England will be chilly, but sailor will be gunning for gold
Sailing in south Louisiana usually means fighting off the double whammy of heat and humidity. But when Mark LeBlanc represents the United States in the 2012 Paralympic Sailing Regatta off the southern coast of England Aug. 31-Sept. 5, that chill in the air and the cold water pounding his face will make it feel like Christmas on the Bayou.
“It’s going to be cold,” said LeBlanc, a 2003 graduate of Jesuit High School who will represent the U.S. in the 2.4-meter sailing class, which is for one-person boats. “I have a dry suit that I wear, and I’ll have several layers of wool and fleece on.
“Last year when I was there training for six weeks, it rained almost every day. I think I wore a jacket and a stocking cap almost every day. It was in the 40s a couple of times in the middle of July.”
Like a duck to the water
LeBlanc, a 2008 civil engineering graduate of LSU, was born without a left forearm, but he’s been sailing virtually his entire life along with his twin brother Allan. The twins’ father, Mark, took them out on the water as babies.
LeBlanc, 27, was member of Jesuit’s fleet racing team, which competed in several state and national events, and he also wrestled for five years. But with sailing in his competitive blood, LeBlanc concentrated on improving his skills.
In the summer of 2006 – less than a year after Katrina – LeBlanc was still at LSU and looking for something to stoke his competitive fire. He spotted a boat he liked, bought it and then went all in.
“I sailed the boat a couple of times and thought, ‘OK, this might be fun,’” LeBlanc said. “I actually started sailing and preparing for the 2012 paralympics, not the one in 2008. But I was somewhat successful early on.”

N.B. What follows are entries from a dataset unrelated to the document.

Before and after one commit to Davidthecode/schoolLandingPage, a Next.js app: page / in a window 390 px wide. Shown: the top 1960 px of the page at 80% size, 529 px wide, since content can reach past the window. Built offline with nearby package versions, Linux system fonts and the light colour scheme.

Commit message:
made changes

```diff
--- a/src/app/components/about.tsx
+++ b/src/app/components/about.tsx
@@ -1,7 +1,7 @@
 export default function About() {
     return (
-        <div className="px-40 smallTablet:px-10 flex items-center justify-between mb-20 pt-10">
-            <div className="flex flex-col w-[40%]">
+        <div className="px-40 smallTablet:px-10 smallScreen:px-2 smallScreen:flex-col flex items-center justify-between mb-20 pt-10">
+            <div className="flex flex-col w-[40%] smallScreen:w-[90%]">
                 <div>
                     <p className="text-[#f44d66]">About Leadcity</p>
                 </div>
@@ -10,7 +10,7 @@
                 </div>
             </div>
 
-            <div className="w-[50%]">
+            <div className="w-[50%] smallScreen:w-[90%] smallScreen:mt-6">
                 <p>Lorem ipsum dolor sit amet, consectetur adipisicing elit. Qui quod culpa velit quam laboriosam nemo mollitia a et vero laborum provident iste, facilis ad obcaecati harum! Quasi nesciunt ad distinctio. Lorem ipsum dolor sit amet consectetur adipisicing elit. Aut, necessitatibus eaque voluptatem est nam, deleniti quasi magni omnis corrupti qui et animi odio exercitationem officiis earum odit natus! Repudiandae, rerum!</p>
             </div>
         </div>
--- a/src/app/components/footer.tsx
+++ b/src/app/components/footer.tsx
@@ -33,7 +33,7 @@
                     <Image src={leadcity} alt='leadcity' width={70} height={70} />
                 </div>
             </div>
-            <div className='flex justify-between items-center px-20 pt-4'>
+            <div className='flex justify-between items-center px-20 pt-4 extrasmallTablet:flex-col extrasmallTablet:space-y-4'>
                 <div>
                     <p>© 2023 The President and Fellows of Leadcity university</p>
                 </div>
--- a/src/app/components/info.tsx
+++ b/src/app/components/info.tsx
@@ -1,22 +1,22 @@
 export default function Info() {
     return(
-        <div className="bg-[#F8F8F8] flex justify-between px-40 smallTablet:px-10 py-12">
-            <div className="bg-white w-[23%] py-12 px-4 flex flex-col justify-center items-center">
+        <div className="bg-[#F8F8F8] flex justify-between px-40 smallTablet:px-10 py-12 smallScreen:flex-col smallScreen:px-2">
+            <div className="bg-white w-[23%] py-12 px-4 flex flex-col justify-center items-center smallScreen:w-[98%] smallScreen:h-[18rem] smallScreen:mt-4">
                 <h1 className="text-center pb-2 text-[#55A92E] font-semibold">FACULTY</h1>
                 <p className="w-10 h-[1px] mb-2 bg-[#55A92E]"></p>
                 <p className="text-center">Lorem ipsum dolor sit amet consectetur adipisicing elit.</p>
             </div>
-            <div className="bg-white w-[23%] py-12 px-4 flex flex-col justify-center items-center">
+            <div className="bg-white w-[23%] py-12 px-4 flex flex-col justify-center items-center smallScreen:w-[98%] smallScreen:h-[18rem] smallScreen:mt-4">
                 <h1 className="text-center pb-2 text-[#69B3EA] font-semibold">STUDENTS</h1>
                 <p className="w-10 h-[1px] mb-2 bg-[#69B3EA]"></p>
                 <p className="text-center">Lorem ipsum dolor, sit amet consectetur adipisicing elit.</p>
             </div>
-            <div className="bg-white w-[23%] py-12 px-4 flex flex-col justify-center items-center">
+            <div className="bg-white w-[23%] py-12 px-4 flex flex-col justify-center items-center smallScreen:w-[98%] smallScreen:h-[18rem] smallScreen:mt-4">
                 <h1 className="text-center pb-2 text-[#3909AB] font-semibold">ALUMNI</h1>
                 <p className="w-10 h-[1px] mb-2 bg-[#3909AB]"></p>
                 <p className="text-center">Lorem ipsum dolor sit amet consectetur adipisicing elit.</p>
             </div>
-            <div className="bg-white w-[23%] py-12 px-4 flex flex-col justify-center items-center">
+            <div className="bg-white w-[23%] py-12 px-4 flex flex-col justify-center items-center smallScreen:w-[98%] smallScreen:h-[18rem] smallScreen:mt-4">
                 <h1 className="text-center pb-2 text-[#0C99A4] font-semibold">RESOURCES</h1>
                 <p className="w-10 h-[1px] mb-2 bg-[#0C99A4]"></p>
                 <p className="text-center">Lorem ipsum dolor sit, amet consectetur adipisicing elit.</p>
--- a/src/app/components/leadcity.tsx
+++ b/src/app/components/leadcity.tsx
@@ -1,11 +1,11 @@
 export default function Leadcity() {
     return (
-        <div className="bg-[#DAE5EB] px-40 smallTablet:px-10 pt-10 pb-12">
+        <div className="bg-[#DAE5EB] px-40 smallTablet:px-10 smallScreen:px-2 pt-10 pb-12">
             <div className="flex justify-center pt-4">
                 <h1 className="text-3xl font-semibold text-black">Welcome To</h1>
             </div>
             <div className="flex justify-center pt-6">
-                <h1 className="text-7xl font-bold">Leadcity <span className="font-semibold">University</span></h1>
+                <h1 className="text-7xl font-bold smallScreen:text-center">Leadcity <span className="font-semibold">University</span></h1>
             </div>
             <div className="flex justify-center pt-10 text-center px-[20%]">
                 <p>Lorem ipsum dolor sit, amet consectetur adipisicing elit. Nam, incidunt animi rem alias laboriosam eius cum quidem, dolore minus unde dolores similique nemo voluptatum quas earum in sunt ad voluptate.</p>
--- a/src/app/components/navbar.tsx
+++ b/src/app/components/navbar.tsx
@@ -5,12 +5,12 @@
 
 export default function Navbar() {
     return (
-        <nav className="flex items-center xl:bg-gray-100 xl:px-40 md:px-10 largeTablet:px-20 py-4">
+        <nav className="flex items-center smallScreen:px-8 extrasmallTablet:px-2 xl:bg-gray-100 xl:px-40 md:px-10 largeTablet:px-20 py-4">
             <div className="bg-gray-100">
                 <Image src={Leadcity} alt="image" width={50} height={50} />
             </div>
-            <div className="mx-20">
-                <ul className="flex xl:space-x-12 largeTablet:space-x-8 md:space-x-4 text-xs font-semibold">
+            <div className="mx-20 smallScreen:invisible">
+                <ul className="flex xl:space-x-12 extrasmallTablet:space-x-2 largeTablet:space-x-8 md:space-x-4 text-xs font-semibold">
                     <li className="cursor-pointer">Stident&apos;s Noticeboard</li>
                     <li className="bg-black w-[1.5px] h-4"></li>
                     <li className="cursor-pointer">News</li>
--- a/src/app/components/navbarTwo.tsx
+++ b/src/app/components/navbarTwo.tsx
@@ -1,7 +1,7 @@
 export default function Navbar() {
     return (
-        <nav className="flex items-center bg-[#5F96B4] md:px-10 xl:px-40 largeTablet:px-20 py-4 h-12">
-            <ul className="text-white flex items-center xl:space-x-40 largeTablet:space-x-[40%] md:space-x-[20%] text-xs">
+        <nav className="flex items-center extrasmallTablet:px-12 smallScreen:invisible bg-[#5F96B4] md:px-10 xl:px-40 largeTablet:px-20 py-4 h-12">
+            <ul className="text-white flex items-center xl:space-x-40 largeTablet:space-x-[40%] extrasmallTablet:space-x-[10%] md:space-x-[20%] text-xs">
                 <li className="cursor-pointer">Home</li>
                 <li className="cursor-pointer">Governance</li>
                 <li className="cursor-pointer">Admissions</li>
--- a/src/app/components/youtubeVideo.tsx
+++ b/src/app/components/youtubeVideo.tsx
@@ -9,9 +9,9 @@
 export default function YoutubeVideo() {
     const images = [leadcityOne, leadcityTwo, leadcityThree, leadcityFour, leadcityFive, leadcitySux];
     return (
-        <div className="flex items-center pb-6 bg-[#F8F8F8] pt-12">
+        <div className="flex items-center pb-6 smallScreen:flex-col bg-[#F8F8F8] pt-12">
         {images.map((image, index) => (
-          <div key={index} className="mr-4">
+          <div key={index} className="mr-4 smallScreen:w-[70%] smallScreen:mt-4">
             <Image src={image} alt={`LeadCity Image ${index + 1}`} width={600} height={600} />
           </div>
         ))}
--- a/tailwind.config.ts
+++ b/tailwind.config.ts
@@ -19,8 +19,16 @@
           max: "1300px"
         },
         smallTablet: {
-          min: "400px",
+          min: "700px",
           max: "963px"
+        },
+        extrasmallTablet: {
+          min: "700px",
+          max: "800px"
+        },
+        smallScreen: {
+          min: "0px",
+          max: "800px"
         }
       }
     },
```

That might be an understatement. LeBlanc advanced so quickly that in the national Paralympic trials in 2007, he finished in a virtual tie for first place but lost out in a tiebreaker for the sole American spot in the 2.4-meter category to John Ruf of Wewaukee, Wis.
But in this year’s trials – two regattas held in January off the south Florida coast – LeBlanc bested Ruf in the combined time trials, earning him a trip to England for the 2012 Paralympic Games.
No special treatment
LeBlanc never has considered himself disabled. In sailing the one-man boat, he uses his left arm to pull and grab the lines whenever he needs to tack or adjust the sails. While some of his childhood classmates may have looked at him differently, LeBlanc said he “doesn’t remember it.”
“I had a twin brother and my parents treated us exactly the same,” LeBlanc said. “I kind of grew up not really knowing anything different. I’d say I’m one of the less disabled sailors to sail this boat (competitively) because I really don’t consider myself having a disability. I can do everything I need to do. Some of the other guys are paraplegic, and some are quadriplegic.”
LeBlanc is amazed by the ability of Norway’s Bjornar Erikstad, whose hands are attached to his shoulders.
“He trims the sail with his teeth by using a mouth guard,” LeBlanc said. “He’s a very good sailor.”
Medal would be nice
LeBlanc said he hopes to medal in the games. He considers his top competition to be Damien Seguin of France and Thierry Schmitter of The Netherlands.
“It’s going to be a fantastic feeling representing the U.S. and walking into that stadium for the opening ceremonies in London,” LeBlanc said. “I think I have a chance of winning a medal. Everyone’s very good, but I’m right up there with them. It just depends on whether I have a good regatta or not.”
First, a trip up the aisle
Before LeBlanc flies to England in August for a few days of practice on the water course, he will take care of some even more important business. He will be married in July at Mater Dolorosa Church to Caroline Hardie.
“I’ve got a lot of things going on, but I think now is the time to do it when I’m not working and I do have some free time,” LeBlanc said, smiling.
LeBlanc took a leave of absence from his civil engineering job with the Shaw Group in order to train full time for the games. Although the U.S. Sailing Association defrays some of his training and transportation expenses, LeBlanc relies on corporate and individual sponsorships to help.
Addie’s Angels, a nonprofit organization that helps children who have experienced limb loss, has offered to match any donations made to LeBlanc through the end of May. Go to www.Team-LeBlanc.com for more information.
Peter Finney Jr. can be reached at pfinney@clarion herald.org.